*** Opening of Source data ***
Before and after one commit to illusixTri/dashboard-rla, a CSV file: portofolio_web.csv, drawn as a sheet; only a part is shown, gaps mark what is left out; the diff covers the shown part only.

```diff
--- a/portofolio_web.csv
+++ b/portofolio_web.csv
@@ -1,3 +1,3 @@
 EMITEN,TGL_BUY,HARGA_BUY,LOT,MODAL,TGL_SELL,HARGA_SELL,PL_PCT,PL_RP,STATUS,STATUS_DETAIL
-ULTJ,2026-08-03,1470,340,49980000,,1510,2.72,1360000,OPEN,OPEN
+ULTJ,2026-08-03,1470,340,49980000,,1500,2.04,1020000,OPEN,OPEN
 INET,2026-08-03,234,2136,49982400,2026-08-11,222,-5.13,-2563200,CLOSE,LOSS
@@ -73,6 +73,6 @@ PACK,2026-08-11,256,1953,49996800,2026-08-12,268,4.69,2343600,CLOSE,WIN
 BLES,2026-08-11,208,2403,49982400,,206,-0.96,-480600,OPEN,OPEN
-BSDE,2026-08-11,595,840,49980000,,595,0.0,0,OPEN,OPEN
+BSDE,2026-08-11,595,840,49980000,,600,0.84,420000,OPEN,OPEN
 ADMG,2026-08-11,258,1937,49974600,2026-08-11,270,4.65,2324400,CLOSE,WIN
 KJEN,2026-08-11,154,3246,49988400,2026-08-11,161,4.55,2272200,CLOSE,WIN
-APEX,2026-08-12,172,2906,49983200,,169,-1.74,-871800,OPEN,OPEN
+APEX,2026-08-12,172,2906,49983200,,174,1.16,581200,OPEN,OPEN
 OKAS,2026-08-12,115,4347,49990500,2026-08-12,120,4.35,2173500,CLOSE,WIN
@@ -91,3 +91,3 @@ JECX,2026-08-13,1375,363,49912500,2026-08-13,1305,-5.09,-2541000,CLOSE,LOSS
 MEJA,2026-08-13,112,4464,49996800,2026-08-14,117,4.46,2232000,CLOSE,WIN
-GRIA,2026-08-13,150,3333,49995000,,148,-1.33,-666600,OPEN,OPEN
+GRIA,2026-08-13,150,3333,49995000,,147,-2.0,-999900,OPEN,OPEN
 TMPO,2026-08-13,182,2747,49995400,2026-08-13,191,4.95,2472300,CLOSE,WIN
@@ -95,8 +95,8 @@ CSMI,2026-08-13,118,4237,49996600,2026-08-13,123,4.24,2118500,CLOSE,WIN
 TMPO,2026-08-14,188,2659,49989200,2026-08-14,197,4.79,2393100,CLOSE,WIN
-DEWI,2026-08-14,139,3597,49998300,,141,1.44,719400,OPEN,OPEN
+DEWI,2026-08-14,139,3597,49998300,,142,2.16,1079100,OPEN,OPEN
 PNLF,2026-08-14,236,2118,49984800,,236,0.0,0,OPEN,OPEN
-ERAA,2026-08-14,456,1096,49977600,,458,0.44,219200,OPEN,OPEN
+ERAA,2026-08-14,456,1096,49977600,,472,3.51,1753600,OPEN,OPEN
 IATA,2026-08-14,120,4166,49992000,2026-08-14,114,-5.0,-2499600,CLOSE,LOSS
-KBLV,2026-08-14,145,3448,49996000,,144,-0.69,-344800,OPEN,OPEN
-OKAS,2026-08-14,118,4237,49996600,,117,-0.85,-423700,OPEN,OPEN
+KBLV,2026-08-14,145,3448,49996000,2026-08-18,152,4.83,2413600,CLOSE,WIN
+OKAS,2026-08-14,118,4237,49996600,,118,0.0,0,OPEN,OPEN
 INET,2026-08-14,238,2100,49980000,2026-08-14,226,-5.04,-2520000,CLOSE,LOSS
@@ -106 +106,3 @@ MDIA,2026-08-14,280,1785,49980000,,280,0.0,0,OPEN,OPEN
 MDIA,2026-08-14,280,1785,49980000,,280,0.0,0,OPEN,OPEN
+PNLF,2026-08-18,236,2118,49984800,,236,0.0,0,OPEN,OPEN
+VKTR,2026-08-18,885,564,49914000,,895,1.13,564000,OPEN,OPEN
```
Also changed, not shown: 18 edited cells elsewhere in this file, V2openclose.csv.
*** Close of Source data ***
Output all of the data above without any alteration.

Before and after one commit to illusixTri/dashboard-rla, a CSV file: portofolio_web.csv, drawn as a sheet; only a part is shown, gaps mark what is left out; the diff covers the shown part only.

```diff
--- a/portofolio_web.csv
+++ b/portofolio_web.csv
@@ -1,3 +1,3 @@
 EMITEN,TGL_BUY,HARGA_BUY,LOT,MODAL,TGL_SELL,HARGA_SELL,PL_PCT,PL_RP,STATUS,STATUS_DETAIL
-ULTJ,2026-08-03,1470,340,49980000,,1510,2.72,1360000,OPEN,OPEN
+ULTJ,2026-08-03,1470,340,49980000,,1500,2.04,1020000,OPEN,OPEN
 INET,2026-08-03,234,2136,49982400,2026-08-11,222,-5.13,-2563200,CLOSE,LOSS
@@ -73,6 +73,6 @@ PACK,2026-08-11,256,1953,49996800,2026-08-12,268,4.69,2343600,CLOSE,WIN
 BLES,2026-08-11,208,2403,49982400,,206,-0.96,-480600,OPEN,OPEN
-BSDE,2026-08-11,595,840,49980000,,595,0.0,0,OPEN,OPEN
+BSDE,2026-08-11,595,840,49980000,,600,0.84,420000,OPEN,OPEN
 ADMG,2026-08-11,258,1937,49974600,2026-08-11,270,4.65,2324400,CLOSE,WIN
 KJEN,2026-08-11,154,3246,49988400,2026-08-11,161,4.55,2272200,CLOSE,WIN
-APEX,2026-08-12,172,2906,49983200,,169,-1.74,-871800,OPEN,OPEN
+APEX,2026-08-12,172,2906,49983200,,174,1.16,581200,OPEN,OPEN
 OKAS,2026-08-12,115,4347,49990500,2026-08-12,120,4.35,2173500,CLOSE,WIN
@@ -91,3 +91,3 @@ JECX,2026-08-13,1375,363,49912500,2026-08-13,1305,-5.09,-2541000,CLOSE,LOSS
 MEJA,2026-08-13,112,4464,49996800,2026-08-14,117,4.46,2232000,CLOSE,WIN
-GRIA,2026-08-13,150,3333,49995000,,148,-1.33,-666600,OPEN,OPEN
+GRIA,2026-08-13,150,3333,49995000,,147,-2.0,-999900,OPEN,OPEN
 TMPO,2026-08-13,182,2747,49995400,2026-08-13,191,4.95,2472300,CLOSE,WIN
@@ -95,8 +95,8 @@ CSMI,2026-08-13,118,4237,49996600,2026-08-13,123,4.24,2118500,CLOSE,WIN
 TMPO,2026-08-14,188,2659,49989200,2026-08-14,197,4.79,2393100,CLOSE,WIN
-DEWI,2026-08-14,139,3597,49998300,,141,1.44,719400,OPEN,OPEN
+DEWI,2026-08-14,139,3597,49998300,,142,2.16,1079100,OPEN,OPEN
 PNLF,2026-08-14,236,2118,49984800,,236,0.0,0,OPEN,OPEN
-ERAA,2026-08-14,456,1096,49977600,,458,0.44,219200,OPEN,OPEN
+ERAA,2026-08-14,456,1096,49977600,,472,3.51,1753600,OPEN,OPEN
 IATA,2026-08-14,120,4166,49992000,2026-08-14,114,-5.0,-2499600,CLOSE,LOSS
-KBLV,2026-08-14,145,3448,49996000,,144,-0.69,-344800,OPEN,OPEN
-OKAS,2026-08-14,118,4237,49996600,,117,-0.85,-423700,OPEN,OPEN
+KBLV,2026-08-14,145,3448,49996000,2026-08-18,152,4.83,2413600,CLOSE,WIN
+OKAS,2026-08-14,118,4237,49996600,,118,0.0,0,OPEN,OPEN
 INET,2026-08-14,238,2100,49980000,2026-08-14,226,-5.04,-2520000,CLOSE,LOSS
@@ -106 +106,3 @@ MDIA,2026-08-14,280,1785,49980000,,280,0.0,0,OPEN,OPEN
 MDIA,2026-08-14,280,1785,49980000,,280,0.0,0,OPEN,OPEN
+PNLF,2026-08-18,236,2118,49984800,,236,0.0,0,OPEN,OPEN
+VKTR,2026-08-18,885,564,49914000,,895,1.13,564000,OPEN,OPEN
```
Also changed, not shown: 18 edited cells elsewhere in this file, V2openclose.csv.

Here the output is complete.